What Does the Opinion Letter Mean for Employees?
The Opinion Letter specifically addressed highly compensated engineers and senior designers whose job duties clearly met the professional exemption and were paid a guaranteed weekly salary of $2,100 ($109,000+ per year) – based on an hourly rate of $70 and a minimum of 30 hours typically worked each week. They received this amount even if they worked less than 30 hours in a week, but when they worked over 30 hours, they were paid an additional $70 per hour.
The payroll records revealed that these engineers and designers had a usual average salary that was 1.8 times their guaranteed salary. According to the DOL, this ratio significantly exceeds the permissible ratios found in the regulations, and therefore was not “roughly equivalent to the weekly guarantee”. While acknowledging that a 1.5 to 1 ratio is not the absolute maximum, the DOL clearly signaled employers are entering dangerous waters if the ratio is much above that range.
For employees, this means you should start looking at your pay records and get out your calculator to determine what your total earnings to guaranteed salary ratio is – or contact us and we will guide you through the calculation.
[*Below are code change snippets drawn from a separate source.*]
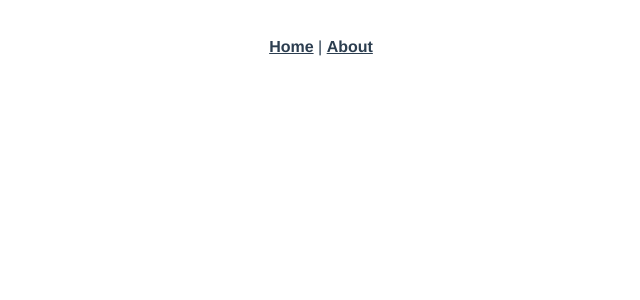
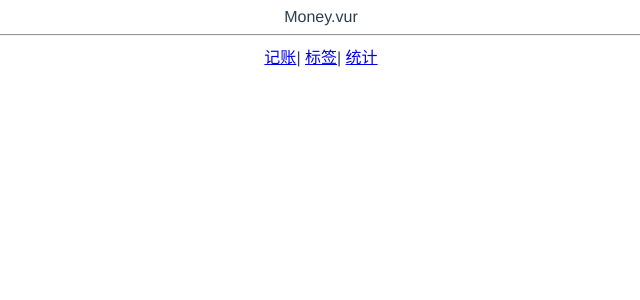
Before and after one commit to lanycsq/morney, a Vue app: page /#/money in a window 1280 px wide. Shown: the top 300 px of the page, without its empty margins (319-959 px from the left). Built offline with nearby package versions, Linux system fonts and the light colour scheme.

Commit message:
创建了三个页面

```diff
--- a/src/App.vue
+++ b/src/App.vue
@@ -1,10 +1,12 @@
 <template>
   <div id="app">
-    <div id="nav">
-      <router-link to="/">Home</router-link> |
-      <router-link to="/about">About</router-link>
+    <router-view></router-view>
+    <hr />
+    <div>
+      <router-link to="/money">记账</router-link>|
+      <router-link to="/labels">标签</router-link>|
+      <router-link to="/statistics">统计</router-link>
     </div>
-    <router-view/>
   </div>
 </template>
 
--- a/src/router/index.ts
+++ b/src/router/index.ts
@@ -1,23 +1,31 @@
 import Vue from 'vue'
 import VueRouter, { RouteConfig } from 'vue-router'
-import Home from '../views/Home.vue'
+
+import Money from '@/views/Money.vue'
+
+import Labels from '@/views/Labels.vue'
+
+import Statistics from '@/views/Money.vue'
 
 Vue.use(VueRouter)
 
 const routes: Array<RouteConfig> = [
   {
     path: '/',
-    name: 'Home',
-    component: Home
+    redirect: '/money'
   },
   {
-    path: '/about',
-    name: 'About',
-    // route level code-splitting
-    // this generates a separate chunk (about.[hash].js) for this route
-    // which is lazy-loaded when the route is visited.
-    component: () => import(/* webpackChunkName: "about" */ '../views/About.vue')
-  }
+    path: '/money',
+    component: Money
+  },
+  {
+    path: '/labels',
+    component: Labels
+  }, {
+    path: '/statistics',
+    component: Statistics
+
+  },
 ]
 
 const router = new VueRouter({
--- a/src/views/About.vue
+++ /dev/null
@@ -1,5 +0,0 @@
-<template>
-  <div class="about">
-    <h1>This is an about page</h1>
-  </div>
-</template>
--- a/src/views/Home.vue
+++ /dev/null
@@ -1,18 +0,0 @@
-<template>
-  <div class="home">
-    <img alt="Vue logo" src="../assets/logo.png">
-    <HelloWorld msg="Welcome to Your Vue.js + TypeScript App"/>
-  </div>
-</template>
-
-<script lang="ts">
-import { Component, Vue } from 'vue-property-decorator';
-import HelloWorld from '@/components/HelloWorld.vue'; // @ is an alias to /src
-
-@Component({
-  components: {
-    HelloWorld,
-  },
-})
-export default class Home extends Vue {}
-</script>
--- /dev/null
+++ b/src/views/Labels.vue
@@ -0,0 +1,15 @@
+<template>
+  <div class="container">Labels</div>
+</template>
+
+<script>
+export default {
+  components: {},
+  data() {
+    return {};
+  },
+};
+</script>
+
+<style scoped lang="scss">
+</style>
--- /dev/null
+++ b/src/views/Money.vue
@@ -0,0 +1,15 @@
+<template>
+  <div class="container">Money.vur</div>
+</template>
+
+<script>
+export default {
+  components: {},
+  data() {
+    return {};
+  },
+};
+</script>
+
+<style scoped lang="scss">
+</style>
```
Also changed, not shown: src/views/Statistics.vue (added, +15 -0 lines).
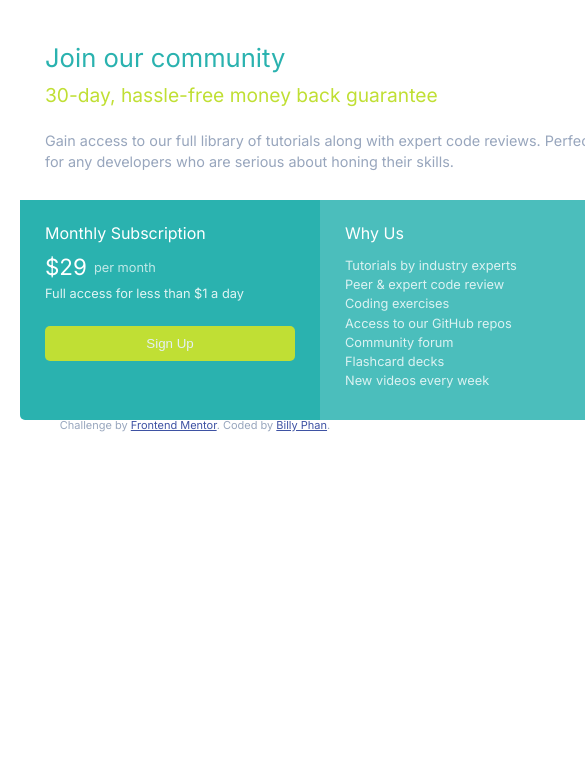
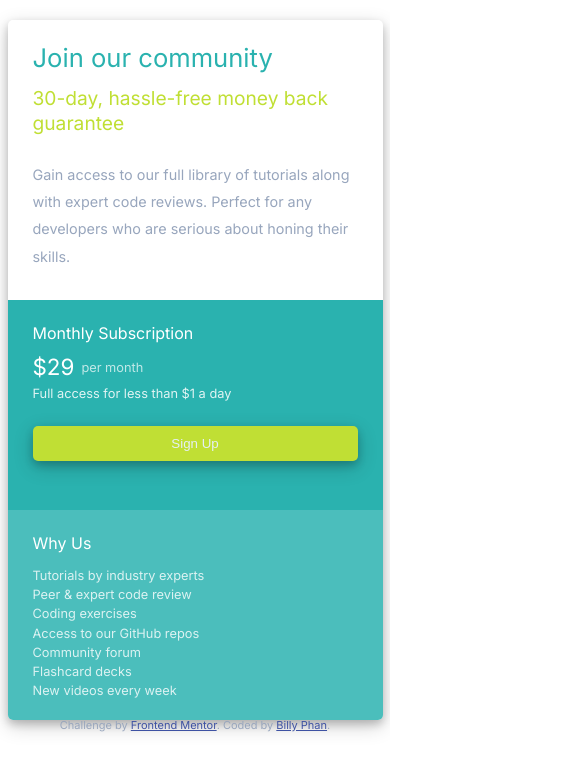
Before and after one commit to bphan002/frontendMentorSinglePrice, a plain HTML site: page index.html in a window 390 px wide. Shown: the top 770 px of the page, 585 px wide, since content can reach past the window. Drawn offline with Linux system fonts and the light colour scheme.

Commit message:
complete

```diff
--- a/style.css
+++ b/style.css
@@ -46,7 +46,7 @@ table {
 html {
     box-sizing: border-box;
     padding: 20px;
-    box-shadow: ;
+
 }
 
 *, *:before, *:after {
@@ -84,6 +84,10 @@ p {
 }
 
 body {
+    display:flex;
+    flex-direction: column;
+    justify-content: center;
+    align-items: center;
     font-family: 'Inter', sans-serif;
     font-size: 16px;
 }
@@ -102,6 +106,7 @@ body {
     height: 400px;
     border-radius: 5px;
     overflow: hidden;
+    box-shadow: 0 4px 8px 0 rgba(0, 0, 0, 0.2), 0 6px 20px 0 rgba(0, 0, 0, 0.19);
 }
 
 li {
@@ -158,6 +163,7 @@ button {
     border: none;
     padding: 10px;
     width: 100%;
+    box-shadow: 0 4px 8px 0 rgba(0, 0, 0, 0.2), 0 6px 20px 0 rgba(0, 0, 0, 0.19);
 }
 
 .price-container {
@@ -165,7 +171,6 @@ button {
 }
 
 #price {
-    /* font-weight: 700; */
     font-size: 1.4rem;
 }
 
@@ -174,3 +179,44 @@ button:hover {
     cursor: pointer;
     background-color: #A9C42D;
 }
+
+
+/* mobile-design*/
+
+
+@media (max-width: 600px) {
+
+    .card {
+        width: 375px;
+        height: 700px;
+    }
+
+    .top-section {
+        height: 40%;
+        width: 100%;
+    }
+
+    .top-section h2 {
+        line-height: 1.3
+    }
+
+    .top-section p {
+        line-height: 1.9;
+    }
+
+    .bottom-section {
+        flex-direction: column;
+        height: 60%;
+        width: 100%;
+    }
+
+    .bottom-left-section {
+        height: 50%;
+        width: 100%;
+    }
+
+    .bottom-right-section {
+        height: 50%;
+        width: 100%;
+    }
+}
```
If the result is much above 1.5 to 1, you should get more information about your specific situation and the options you may have for recovering up to double your backpay.
Why Put a Cap on Pay Above a Salary?
The reasons for capping how much extra compensation employees should earn above a guaranteed weekly salary include 1) insuring that an exempt employee’s salary remains the primary source of their pay – not these extra types of payments, and 2) incentivizing employers to increase guaranteed salaries as market forces push employee earnings upwards.
The Obama Administration attempted to increase the minimum “exempt” salary amount to $47,476, but it did not go into effect as planned on 12/1/16. Instead, the Trump Administration increased the minimum “exempt” salary to only $35,568 per year as of 1/1/2020. Please see this page for the latest updates.